On Tuesday, the Idaho House passed a bill that would prevent any public funding from going to health care practitioners who perform or provide counsel on abortion care.
The bill, HB 525, “would bar all public funding to any entity — including schools, public health departments and other health care providers — if anyone associated with the entity provides an abortion, assists someone in getting an abortion, or even counsels a patient that abortion is an option they could seek out,” per the Associated Press.
It makes exceptions for hospitals, threats to the pregnant person’s life, and when Medicaid is involved since it is a federal program. The Hyde Amendment already prevents federal funding from being used for abortion services, but this legislature would prevent any public funds from being dispersed to providers who even discuss abortion with their patients, potentially robbing them of the money needed to provide cancer screenings, contraception, and other kinds of health care.
Democratic Rep. Chris Mathias opposed the legislation on the grounds that it could rob thousands of Idaho residents of health care services.
“Idaho is a state with healthcare shortages,” said Mathias. “We don’t have enough primary care physicians. We don’t have enough nurses. We don’t have enough hospitals in the right places. We don’t have enough beds. We don’t have enough people with health insurance or enough health insurance to get them the adequate care that they need.”
According to the Idaho Statesman, “Of Idaho’s 44 counties, only three — Ada and Twin Falls and Valley — have abortion providers. Planned Parenthood operates clinics in Boise, Meridian and Twin Falls, and a private doctor provides them in Boise and McCall.”
“Currently, Planned Parenthood does not take any state money.

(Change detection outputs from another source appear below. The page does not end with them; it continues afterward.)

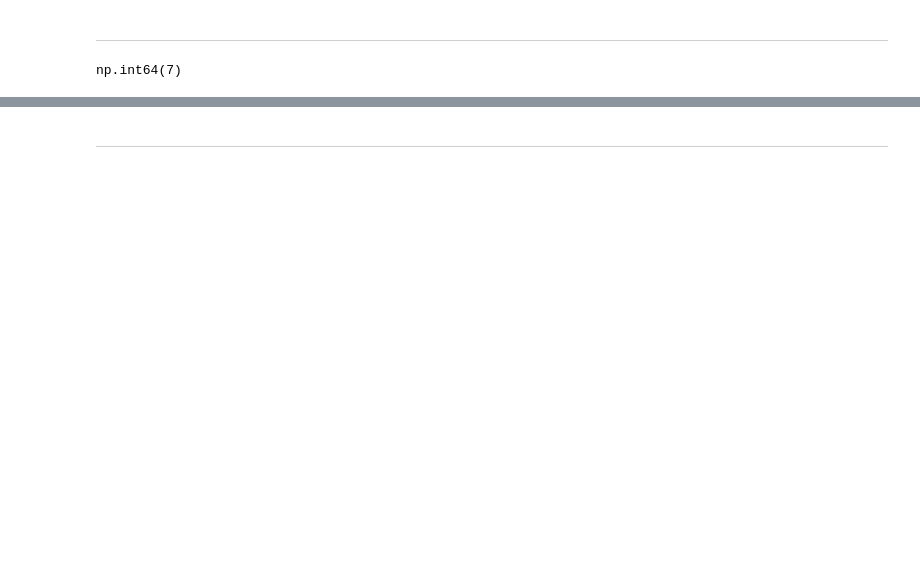
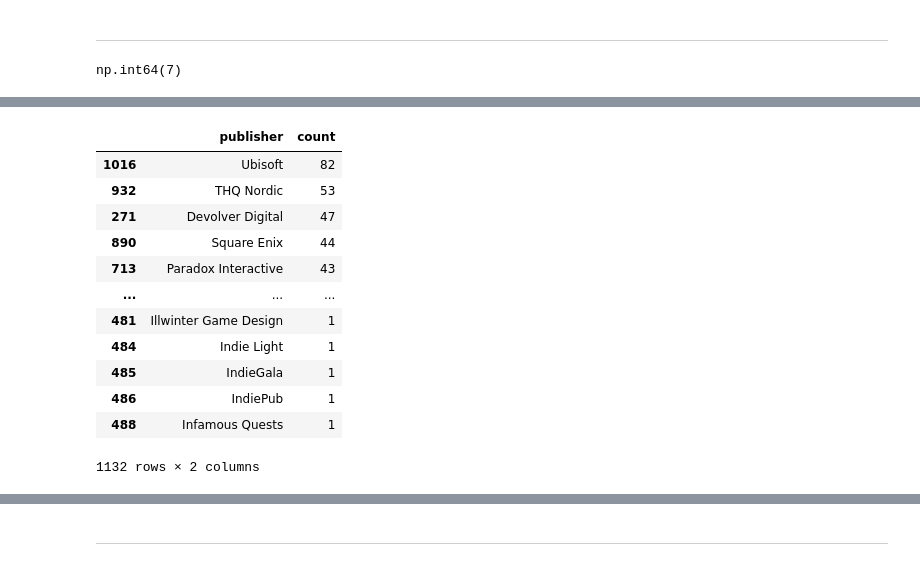
Before and after one commit to dbabichenko/python_for_data_and_analytics, a Jupyter notebook: Data cleaning/DataMungingPartI.ipynb, the cells around one changed output, grey strips where cells are left out. Saved outputs shown, nothing was run; the diff lists cells and outputs as text; code cells hidden in the pictures; blank space fills up the shorter version.

```diff
--- a/Data cleaning/DataMungingPartI.ipynb
+++ b/Data cleaning/DataMungingPartI.ipynb
@@ -297 +358,24 @@ df_score.groupby(["publisher"]).agg({"publisher": "count"})
+# %%
+# This doesn't look that nice, both columns are named publisher. It will be a nightmare to
+# use this dataframe to do any further analysis.
+
+# let's make it prettier:
+df_publisher = df_score.groupby(["publisher"]).agg(
+    count=pd.NamedAgg(column="publisher", aggfunc="count")
+).reset_index()
+df_publisher.sort_values('count', ascending=False)
+# %% [output]
+|  | publisher | count |
+| 1016 | Ubisoft | 82 |
+| 932 | THQ Nordic | 53 |
+| 271 | Devolver Digital | 47 |
+| 890 | Square Enix | 44 |
+| 713 | Paradox Interactive | 43 |
+| ... | ... | ... |
+| 481 | Illwinter Game Design | 1 |
+| 484 | Indie Light | 1 |
+| 485 | IndieGala | 1 |
+| 486 | IndiePub | 1 |
+| 488 | Infamous Quests | 1 |
+1132 rows × 2 columns
 # %%
```
Also changed, not shown: parts of 20 cells of this notebook.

There are reimbursements from Medicaid that go to services such as cancer screenings, gynecological exams and other health services,” Rep. Melissa Wintrow said, arguing that there are already measures in place to prevent public funds being used for abortion care.
The bill is set to go to the state Senate next for a vote.